[Opening Working data section]

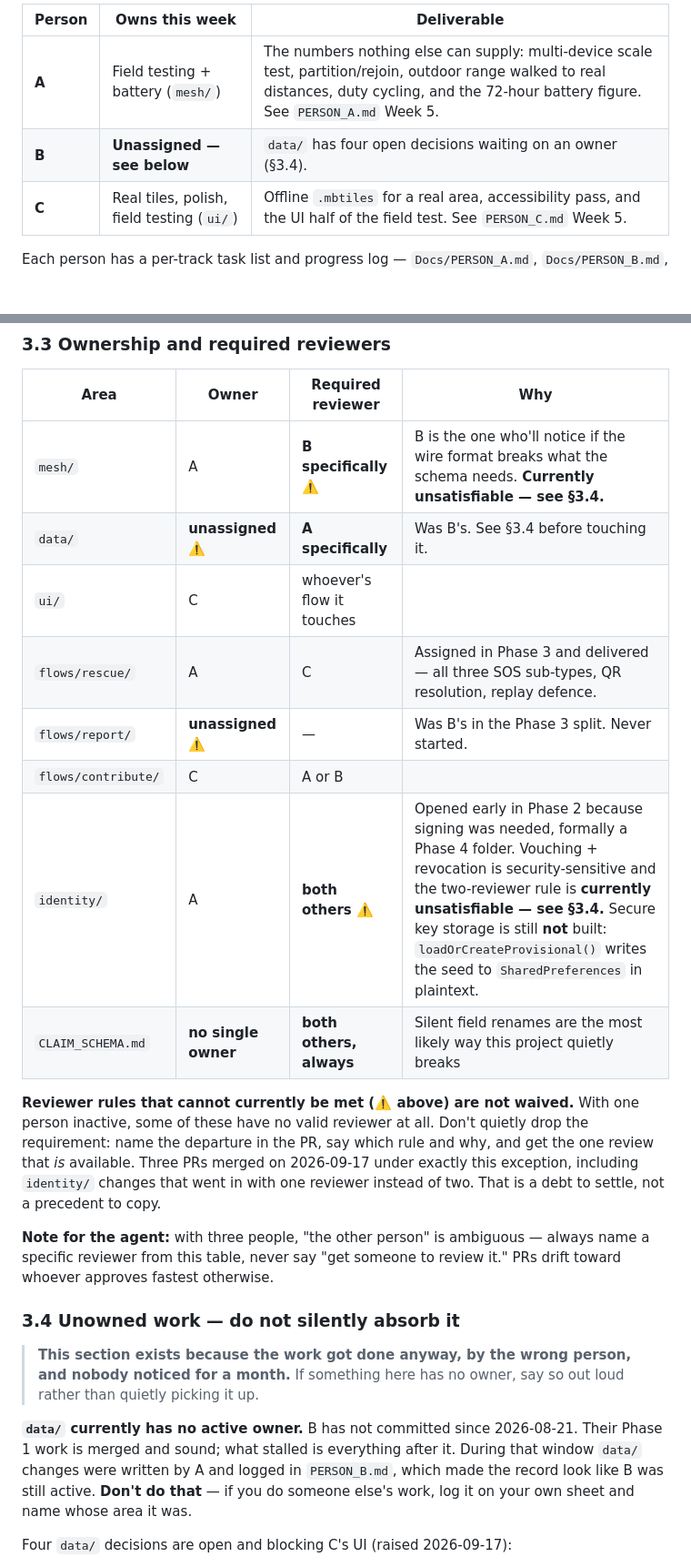
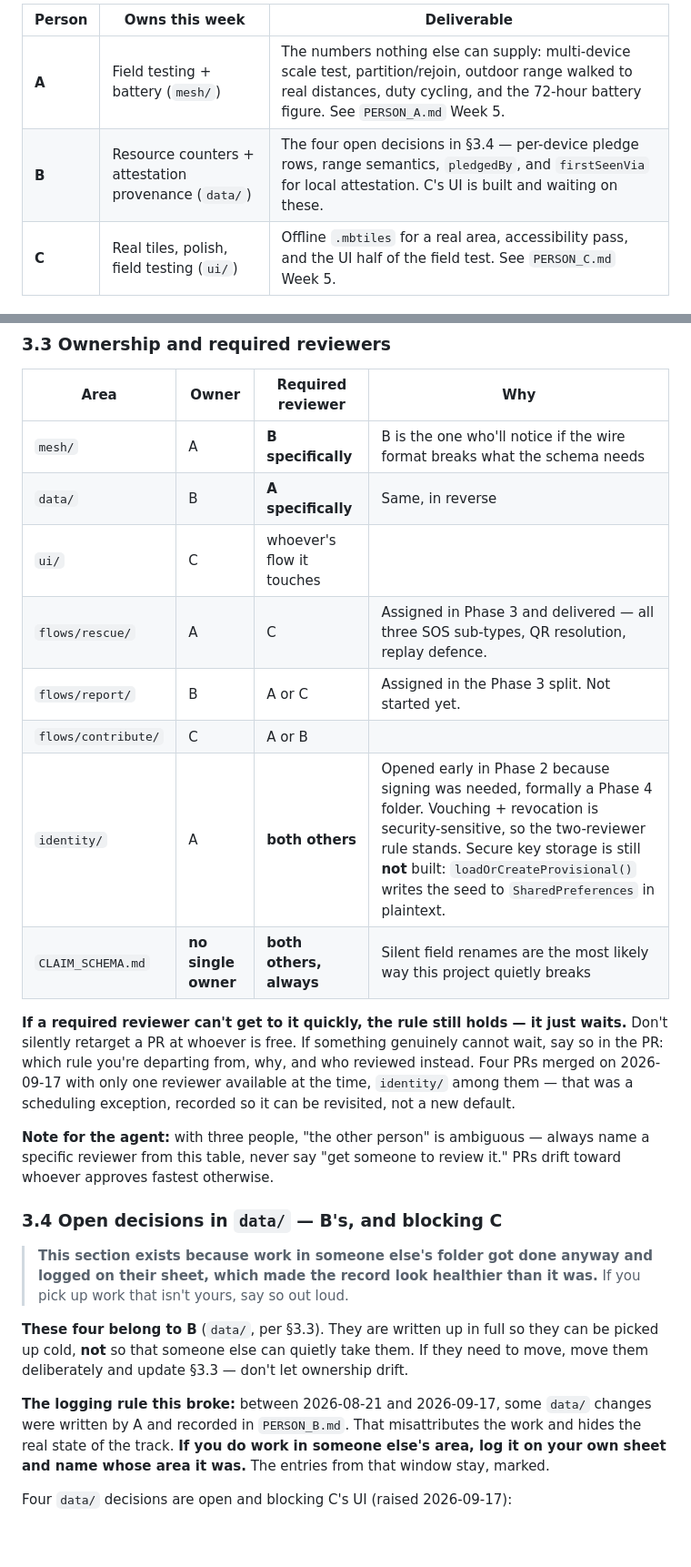
Before and after one commit to monish1929/MayDay, a Markdown page: CLAUDE.md, 2 parts joined by grey strips. Shown at 91% size. Drawn GitHub-style; blank space fills up the shorter version.

Commit message:
docs: keep data/ with B — correct the ownership framing in §3
The previous commit went too far. It read B's gap in commits as a vacancy and
wrote that into the ownership table: data/ "unassigned", flows/report/
"unassigned", and three reviewer rules marked permanently unsatisfiable.

That is not the situation. B is on the team. A quiet month is a scheduling
problem, not a departure, and a repo file that declares a folder ownerless is
how ownership actually gets lost — the doc stops describing the team and starts
reassigning it.

Reverts to §3.3: data/ is B's with A reviewing, flows/report/ is B's, mesh/
still needs B specifically, identity/ still needs both others. No ⚠️ markers.
The note about departures now says the rule holds and the PR waits, rather than
treating a missing reviewer as a standing exception.

§3.1 gives B this week's data/ work explicitly instead of "unassigned".

§3.4 is renamed from "Unowned work" to "Open decisions in data/ — B's, and
blocking C". The four decisions stay written up in full, since C is blocked and
whoever picks them up needs the detail — but they are labelled as B's, with an
instruction not to absorb them silently and to update §3.3 if they really do
move.

What stays: the logging rule. Some data/ changes written by A were recorded in
PERSON_B.md, which misattributes the work and hides the real state of a track.
That is worth keeping as a rule regardless of who is busy.

```diff
--- a/CLAUDE.md
+++ b/CLAUDE.md
@@ -105,7 +105,7 @@ Phases 0–4 are merged. `main` carries B's Phase 1 data layer, A's Phase 2–4
 | Person | Owns this week | Deliverable |
 |---|---|---|
 | **A** | Field testing + battery (`mesh/`) | The numbers nothing else can supply: multi-device scale test, partition/rejoin, outdoor range walked to real distances, duty cycling, and the 72-hour battery figure. See `PERSON_A.md` Week 5. |
-| **B** | **Unassigned — see below** | `data/` has four open decisions waiting on an owner (§3.4). |
+| **B** | Resource counters + attestation provenance (`data/`) | The four open decisions in §3.4 — per-device pledge rows, range semantics, `pledgedBy`, and `firstSeenVia` for local attestation. C's UI is built and waiting on these. |
 | **C** | Real tiles, polish, field testing (`ui/`) | Offline `.mbtiles` for a real area, accessibility pass, and the UI half of the field test. See `PERSON_C.md` Week 5. |
 
 Each person has a per-track task list and progress log — `Docs/PERSON_A.md`, `Docs/PERSON_B.md`, `Docs/PERSON_C.md`. They expand this table into checkboxes and record what actually happened. **This file stays authoritative on invariants and workflow;** if a PERSON doc contradicts it, the PERSON doc is the one that is wrong. When working on someone's track, read their file alongside this one and update its checkboxes as work lands.
@@ -130,24 +130,26 @@ Each person has a per-track task list and progress log — `Docs/PERSON_A.md`, `
 
 | Area | Owner | Required reviewer | Why |
 |---|---|---|---|
-| `mesh/` | A | **B specifically** ⚠️ | B is the one who'll notice if the wire format breaks what the schema needs. **Currently unsatisfiable — see §3.4.** |
-| `data/` | **unassigned** ⚠️ | **A specifically** | Was B's. See §3.4 before touching it. |
+| `mesh/` | A | **B specifically** | B is the one who'll notice if the wire format breaks what the schema needs |
+| `data/` | B | **A specifically** | Same, in reverse |
 | `ui/` | C | whoever's flow it touches | |
 | `flows/rescue/` | A | C | Assigned in Phase 3 and delivered — all three SOS sub-types, QR resolution, replay defence. |
-| `flows/report/` | **unassigned** ⚠️ | — | Was B's in the Phase 3 split. Never started. |
+| `flows/report/` | B | A or C | Assigned in the Phase 3 split. Not started yet. |
 | `flows/contribute/` | C | A or B | |
-| `identity/` | A | **both others** ⚠️ | Opened early in Phase 2 because signing was needed, formally a Phase 4 folder. Vouching + revocation is security-sensitive and the two-reviewer rule is **currently unsatisfiable — see §3.4.** Secure key storage is still **not** built: `loadOrCreateProvisional()` writes the seed to `SharedPreferences` in plaintext. |
+| `identity/` | A | **both others** | Opened early in Phase 2 because signing was needed, formally a Phase 4 folder. Vouching + revocation is security-sensitive, so the two-reviewer rule stands. Secure key storage is still **not** built: `loadOrCreateProvisional()` writes the seed to `SharedPreferences` in plaintext. |
 | `CLAIM_SCHEMA.md` | **no single owner** | **both others, always** | Silent field renames are the most likely way this project quietly breaks |
 
-**Reviewer rules that cannot currently be met (⚠️ above) are not waived.** With one person inactive, some of these have no valid reviewer at all. Don't quietly drop the requirement: name the departure in the PR, say which rule and why, and get the one review that *is* available. Three PRs merged on 2026-09-17 under exactly this exception, including `identity/` changes that went in with one reviewer instead of two. That is a debt to settle, not a precedent to copy.
+**If a required reviewer can't get to it quickly, the rule still holds — it just waits.** Don't silently retarget a PR at whoever is free. If something genuinely cannot wait, say so in the PR: which rule you're departing from, why, and who reviewed instead. Four PRs merged on 2026-09-17 with only one reviewer available at the time, `identity/` among them — that was a scheduling exception, recorded so it can be revisited, not a new default.
 
 **Note for the agent:** with three people, "the other person" is ambiguous — always name a specific reviewer from this table, never say "get someone to review it." PRs drift toward whoever approves fastest otherwise.
 
-### 3.4 Unowned work — do not silently absorb it
+### 3.4 Open decisions in `data/` — B's, and blocking C
 
-> **This section exists because the work got done anyway, by the wrong person, and nobody noticed for a month.** If something here has no owner, say so out loud rather than quietly picking it up.
+> **This section exists because work in someone else's folder got done anyway and logged on their sheet, which made the record look healthier than it was.** If you pick up work that isn't yours, say so out loud.
 
-**`data/` currently has no active owner.** B has not committed since 2026-08-21. Their Phase 1 work is merged and sound; what stalled is everything after it. During that window `data/` changes were written by A and logged in `PERSON_B.md`, which made the record look like B was still active. **Don't do that** — if you do someone else's work, log it on your own sheet and name whose area it was.
+**These four belong to B** (`data/`, per §3.3). They are written up in full so they can be picked up cold, **not** so that someone else can quietly take them. If they need to move, move them deliberately and update §3.3 — don't let ownership drift.
+
+**The logging rule this broke:** between 2026-08-21 and 2026-09-17, some `data/` changes were written by A and recorded in `PERSON_B.md`. That misattributes the work and hides the real state of the track. **If you do work in someone else's area, log it on your own sheet and name whose area it was.** The entries from that window stay, marked.
 
 Four `data/` decisions are open and blocking C's UI (raised 2026-09-17):
 
```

[Closing Working data section]

Action item: Count every line of the material above that includes "breaks", giving the total without any other words.

Task output: 3